All entries are to be copied verbatim, while the pictures stay out.

═══ Source material ═══

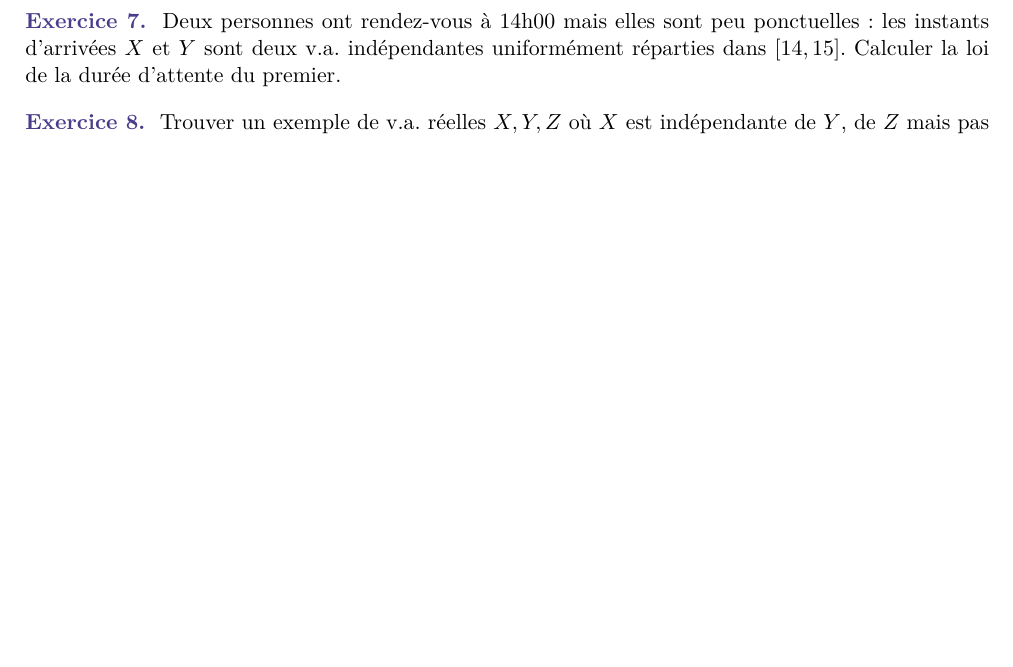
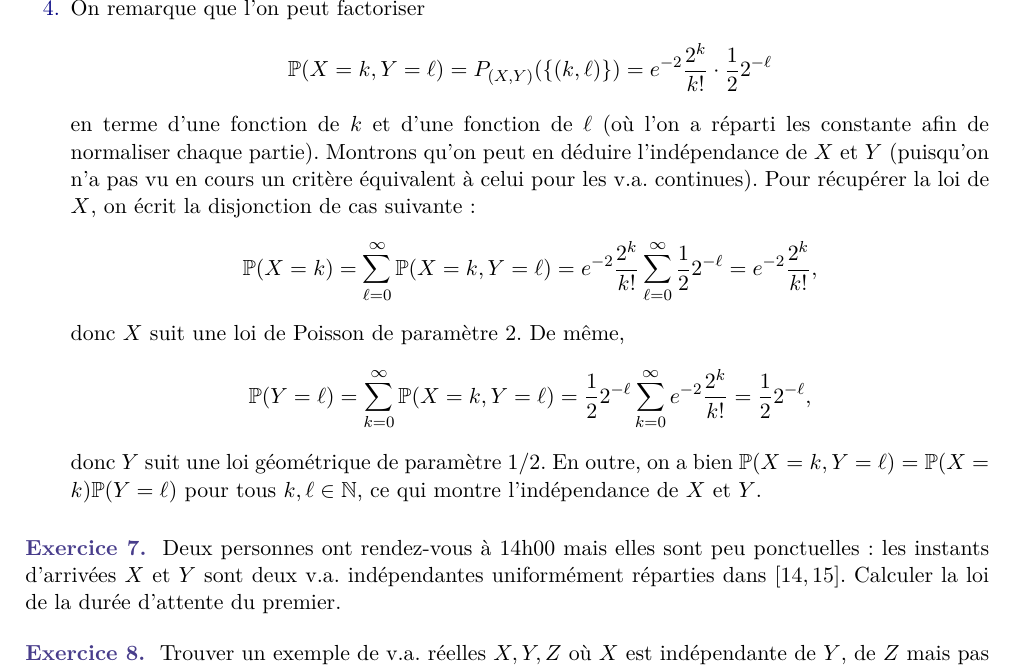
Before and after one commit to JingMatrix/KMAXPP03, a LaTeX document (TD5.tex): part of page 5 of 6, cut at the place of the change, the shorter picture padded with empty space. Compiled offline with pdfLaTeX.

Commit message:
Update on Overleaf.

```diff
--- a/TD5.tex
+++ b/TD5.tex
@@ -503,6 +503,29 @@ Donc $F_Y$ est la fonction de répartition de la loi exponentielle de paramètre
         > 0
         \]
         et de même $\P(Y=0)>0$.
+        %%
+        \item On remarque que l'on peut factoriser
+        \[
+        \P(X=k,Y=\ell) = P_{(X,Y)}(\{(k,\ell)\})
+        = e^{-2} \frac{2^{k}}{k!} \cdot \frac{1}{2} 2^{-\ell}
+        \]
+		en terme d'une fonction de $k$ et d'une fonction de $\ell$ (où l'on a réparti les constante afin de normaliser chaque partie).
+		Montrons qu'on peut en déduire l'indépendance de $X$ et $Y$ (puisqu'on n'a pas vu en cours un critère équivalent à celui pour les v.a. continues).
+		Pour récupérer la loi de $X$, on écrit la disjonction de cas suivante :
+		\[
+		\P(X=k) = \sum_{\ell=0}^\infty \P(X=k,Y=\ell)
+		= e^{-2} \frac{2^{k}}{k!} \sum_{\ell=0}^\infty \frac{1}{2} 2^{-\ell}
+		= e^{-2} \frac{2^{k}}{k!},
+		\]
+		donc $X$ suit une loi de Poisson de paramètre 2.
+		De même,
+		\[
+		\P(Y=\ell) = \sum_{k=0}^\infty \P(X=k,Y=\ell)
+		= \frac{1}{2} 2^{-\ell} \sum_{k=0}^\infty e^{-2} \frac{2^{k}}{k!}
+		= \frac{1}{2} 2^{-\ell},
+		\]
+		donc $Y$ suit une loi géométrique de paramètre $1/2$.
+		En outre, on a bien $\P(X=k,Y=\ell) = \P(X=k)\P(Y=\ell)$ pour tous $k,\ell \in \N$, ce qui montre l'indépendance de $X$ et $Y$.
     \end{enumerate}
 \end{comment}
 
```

═══

Exercise response:
Before and after one commit to JingMatrix/KMAXPP03, a LaTeX document (TD5.tex): part of page 5 of 6, cut at the place of the change, the shorter picture padded with empty space. Compiled offline with pdfLaTeX.

Commit message:
Update on Overleaf.

```diff
--- a/TD5.tex
+++ b/TD5.tex
@@ -503,6 +503,29 @@ Donc $F_Y$ est la fonction de répartition de la loi exponentielle de paramètre
         > 0
         \]
         et de même $\P(Y=0)>0$.
+        %%
+        \item On remarque que l'on peut factoriser
+        \[
+        \P(X=k,Y=\ell) = P_{(X,Y)}(\{(k,\ell)\})
+        = e^{-2} \frac{2^{k}}{k!} \cdot \frac{1}{2} 2^{-\ell}
+        \]
+		en terme d'une fonction de $k$ et d'une fonction de $\ell$ (où l'on a réparti les constante afin de normaliser chaque partie).
+		Montrons qu'on peut en déduire l'indépendance de $X$ et $Y$ (puisqu'on n'a pas vu en cours un critère équivalent à celui pour les v.a. continues).
+		Pour récupérer la loi de $X$, on écrit la disjonction de cas suivante :
+		\[
+		\P(X=k) = \sum_{\ell=0}^\infty \P(X=k,Y=\ell)
+		= e^{-2} \frac{2^{k}}{k!} \sum_{\ell=0}^\infty \frac{1}{2} 2^{-\ell}
+		= e^{-2} \frac{2^{k}}{k!},
+		\]
+		donc $X$ suit une loi de Poisson de paramètre 2.
+		De même,
+		\[
+		\P(Y=\ell) = \sum_{k=0}^\infty \P(X=k,Y=\ell)
+		= \frac{1}{2} 2^{-\ell} \sum_{k=0}^\infty e^{-2} \frac{2^{k}}{k!}
+		= \frac{1}{2} 2^{-\ell},
+		\]
+		donc $Y$ suit une loi géométrique de paramètre $1/2$.
+		En outre, on a bien $\P(X=k,Y=\ell) = \P(X=k)\P(Y=\ell)$ pour tous $k,\ell \in \N$, ce qui montre l'indépendance de $X$ et $Y$.
     \end{enumerate}
 \end{comment}
 
```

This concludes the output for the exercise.